This left the Knicks starting the sets fairly late and if the first option wasn’t available, the possession was basically blown up and a forced shot was needed.
Brunson started 1-of-7 and only finished the first half with 4-of-12 shooting. It was clear the Knicks felt like they could sleep walk through the early portion of the game and try to control the tempo like they know how, knowing they couldn’t compete with Dallas in a track meet. Brunson’s entire game is revolved around slowly grinding teams down with his methodical half court game, squirming around pick and rolls and dicing teams apart with his midrange scoring (sound familiar?)

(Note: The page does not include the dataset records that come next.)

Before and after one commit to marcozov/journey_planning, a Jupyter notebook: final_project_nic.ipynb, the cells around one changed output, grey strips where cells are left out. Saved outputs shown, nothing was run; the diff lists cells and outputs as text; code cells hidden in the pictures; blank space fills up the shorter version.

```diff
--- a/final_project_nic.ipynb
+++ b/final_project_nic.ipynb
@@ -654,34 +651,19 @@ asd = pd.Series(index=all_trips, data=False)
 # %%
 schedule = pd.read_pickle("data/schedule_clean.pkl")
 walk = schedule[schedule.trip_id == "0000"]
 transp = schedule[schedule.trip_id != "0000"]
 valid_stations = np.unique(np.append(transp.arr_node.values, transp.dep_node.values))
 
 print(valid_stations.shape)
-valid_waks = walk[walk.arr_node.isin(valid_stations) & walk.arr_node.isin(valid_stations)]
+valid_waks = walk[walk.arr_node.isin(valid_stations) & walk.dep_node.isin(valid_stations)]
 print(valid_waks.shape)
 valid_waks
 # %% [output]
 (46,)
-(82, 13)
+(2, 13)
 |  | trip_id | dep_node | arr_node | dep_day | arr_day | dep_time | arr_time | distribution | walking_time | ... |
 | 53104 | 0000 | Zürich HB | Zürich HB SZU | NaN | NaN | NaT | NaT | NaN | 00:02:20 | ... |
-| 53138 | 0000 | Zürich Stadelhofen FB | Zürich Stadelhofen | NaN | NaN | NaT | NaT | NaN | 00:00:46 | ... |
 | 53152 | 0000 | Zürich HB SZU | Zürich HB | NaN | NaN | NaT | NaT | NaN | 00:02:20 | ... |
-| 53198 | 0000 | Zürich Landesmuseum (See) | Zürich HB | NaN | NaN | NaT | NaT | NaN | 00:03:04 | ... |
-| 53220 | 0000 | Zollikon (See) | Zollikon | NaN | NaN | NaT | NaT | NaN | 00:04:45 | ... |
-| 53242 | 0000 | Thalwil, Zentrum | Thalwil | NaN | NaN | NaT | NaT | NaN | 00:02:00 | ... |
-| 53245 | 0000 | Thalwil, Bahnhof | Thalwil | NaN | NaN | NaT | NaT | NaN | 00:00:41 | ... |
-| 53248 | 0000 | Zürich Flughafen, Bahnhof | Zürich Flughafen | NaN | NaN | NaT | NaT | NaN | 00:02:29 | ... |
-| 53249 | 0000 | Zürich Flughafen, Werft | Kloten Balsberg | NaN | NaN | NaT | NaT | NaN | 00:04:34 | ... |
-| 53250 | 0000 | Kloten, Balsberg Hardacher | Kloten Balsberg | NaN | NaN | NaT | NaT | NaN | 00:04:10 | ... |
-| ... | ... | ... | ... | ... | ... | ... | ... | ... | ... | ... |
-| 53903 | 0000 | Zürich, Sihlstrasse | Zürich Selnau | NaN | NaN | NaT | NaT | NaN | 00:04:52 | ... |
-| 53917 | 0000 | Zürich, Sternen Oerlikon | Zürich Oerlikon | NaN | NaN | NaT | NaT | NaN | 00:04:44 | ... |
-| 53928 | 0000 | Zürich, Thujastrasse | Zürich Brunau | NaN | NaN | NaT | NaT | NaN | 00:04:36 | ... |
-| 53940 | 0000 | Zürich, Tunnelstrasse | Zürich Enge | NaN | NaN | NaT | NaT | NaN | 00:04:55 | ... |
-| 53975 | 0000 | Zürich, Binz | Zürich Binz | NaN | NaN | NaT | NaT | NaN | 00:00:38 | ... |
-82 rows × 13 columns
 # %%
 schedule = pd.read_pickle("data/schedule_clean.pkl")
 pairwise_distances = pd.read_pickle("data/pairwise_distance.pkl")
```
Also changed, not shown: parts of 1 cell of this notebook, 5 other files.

The Knicks entered Thursday’s game 26th in pace. The Mavericks entered eighth. New York tried to impose its will early and kudos to the Mavericks for not playing on their heels and forcing the issue. So much about the Mavericks increased tempo and pace is attributed to Doncic and Irving juicing up the fast break, and while that’s certainly a large contributor, don’t overlook some defensive changes as well. Last season the Mavericks were anemic in defensive “splash” plays and forcing turnovers, only 22nd in opponent turnover rate at 13.3 percent according to Cleaning the Glass. This season? The Mavericks are now seventh at 14.7 percent, with more steals and blocks thanks to a younger, more athletic roster including new additions Dereck Lively, Dante Exum, Dereck Jones Jr., and yes, even Grant Williams. You can’t run unless you get stops — the Mavericks are started the season in the low 20s in defensive rating, but currently sit 17th for the season and that number is actually seventh in the last two weeks. Yes, you read that right: for the last two weeks the Mavericks have had the seventh best defense in the league.

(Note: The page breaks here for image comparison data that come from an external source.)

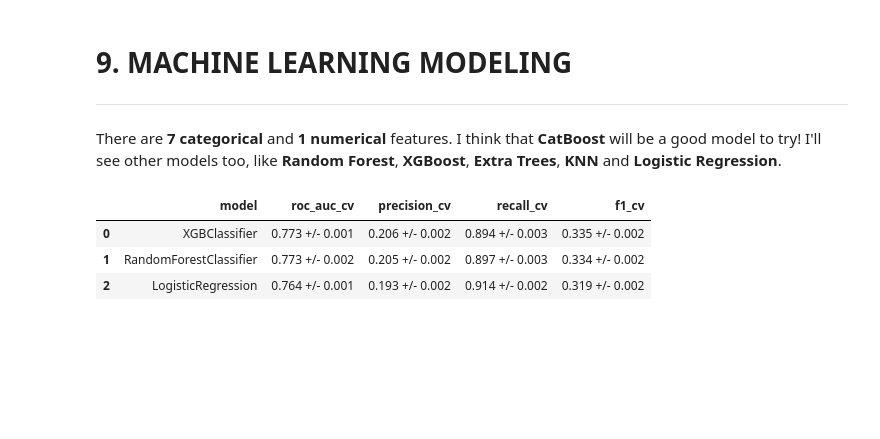
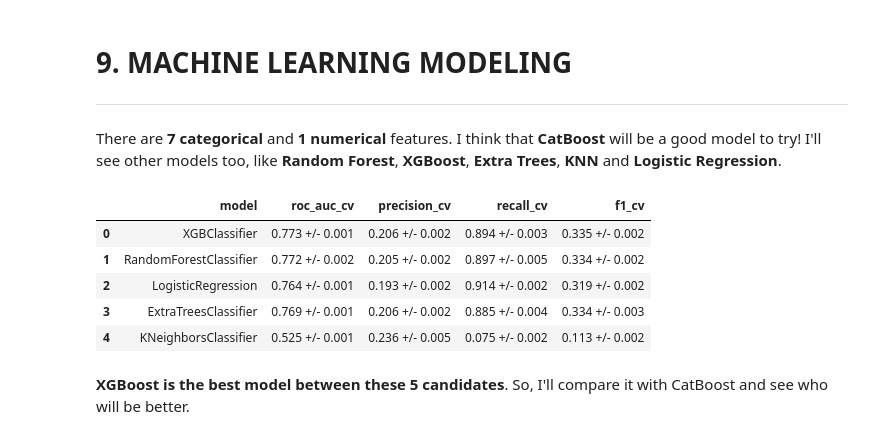
Before and after one commit to Emersonmiady/health-insurance-cross-sell, a Jupyter notebook: notebooks/hi_cs_analysis.ipynb, the cells around one changed output. Drawn from its saved outputs; the diff is of its cells as text; code cells hidden in the pictures; blank space fills up the shorter version.

Commit message:
Cross-validation model selection between 5 candidates

```diff
--- a/notebooks/hi_cs_analysis.ipynb
+++ b/notebooks/hi_cs_analysis.ipynb
@@ -1340,17 +1342,24 @@ ratio = float(y_train.value_counts()[0]) / y_train.value_counts()[1]
 xgb = XGBClassifier(scale_pos_weight=ratio, max_depth=5)
 rf = RandomForestClassifier(class_weight='balanced', max_depth=5)
 lr = LogisticRegression(class_weight='balanced')
-models = [xgb, rf, lr]
+et = ExtraTreesClassifier(class_weight='balanced', max_depth=5)
+knn = KNeighborsClassifier(n_neighbors=5)
+
+models = [xgb, rf, lr, et, knn]
 
 # Define the metric
 metrics = [roc_auc_score, precision_score, recall_score, f1_score]
 
 # Metrics results
 results_cv_df = make_cv_model_results_df(models, X_train_rescaled, y_train_n, metrics, scalers)
-
-results_cv_df
-# %% [output]
-|  | model | roc_auc_cv | precision_cv | recall_cv | f1_cv |
-| 0 | XGBClassifier | 0.773 +/- 0.001 | 0.206 +/- 0.002 | 0.894 +/- 0.003 | 0.335 +/- 0.002 |
-| 1 | RandomForestClassifier | 0.773 +/- 0.002 | 0.205 +/- 0.002 | 0.897 +/- 0.003 | 0.334 +/- 0.002 |
-| 2 | LogisticRegression | 0.764 +/- 0.001 | 0.193 +/- 0.002 | 0.914 +/- 0.002 | 0.319 +/- 0.002 |
+# %%
+display(results_cv_df)
+# %% [output]
+|  | model | roc_auc_cv | precision_cv | recall_cv | f1_cv |
+| 0 | XGBClassifier | 0.773 +/- 0.001 | 0.206 +/- 0.002 | 0.894 +/- 0.003 | 0.335 +/- 0.002 |
+| 1 | RandomForestClassifier | 0.772 +/- 0.002 | 0.205 +/- 0.002 | 0.897 +/- 0.005 | 0.334 +/- 0.002 |
+| 2 | LogisticRegression | 0.764 +/- 0.001 | 0.193 +/- 0.002 | 0.914 +/- 0.002 | 0.319 +/- 0.002 |
+| 3 | ExtraTreesClassifier | 0.769 +/- 0.001 | 0.206 +/- 0.002 | 0.885 +/- 0.004 | 0.334 +/- 0.003 |
+| 4 | KNeighborsClassifier | 0.525 +/- 0.001 | 0.236 +/- 0.005 | 0.075 +/- 0.002 | 0.113 +/- 0.002 |
+# %% [markdown]
+**XGBoost is the best model between these 5 candidates**. So, I'll compare it with CatBoost and see who will be better.
```
Also changed, not shown: parts of 1 cell of this notebook.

The Knicks as a team only posted a 110 offensive rating in the first half, well-below their 119.7 season-long mark according to Cleaning the Glass, which is ninth-best in the league. New York shot poorly from three in the first half, which can partly be attributed to variance, but also because Green’s early pressure didn’t allow Brunson to get clean drive-and-kick opportunities. The Knicks got loose in the second half and the Mavericks defensive pressure was hard to maintain for a full game without Exum and Lively, but the lead built in the first half was big enough to survive the second half storm from New York. Credit Green, coach Jason Kidd, and his coaching staff’s aggressive gameplan for that.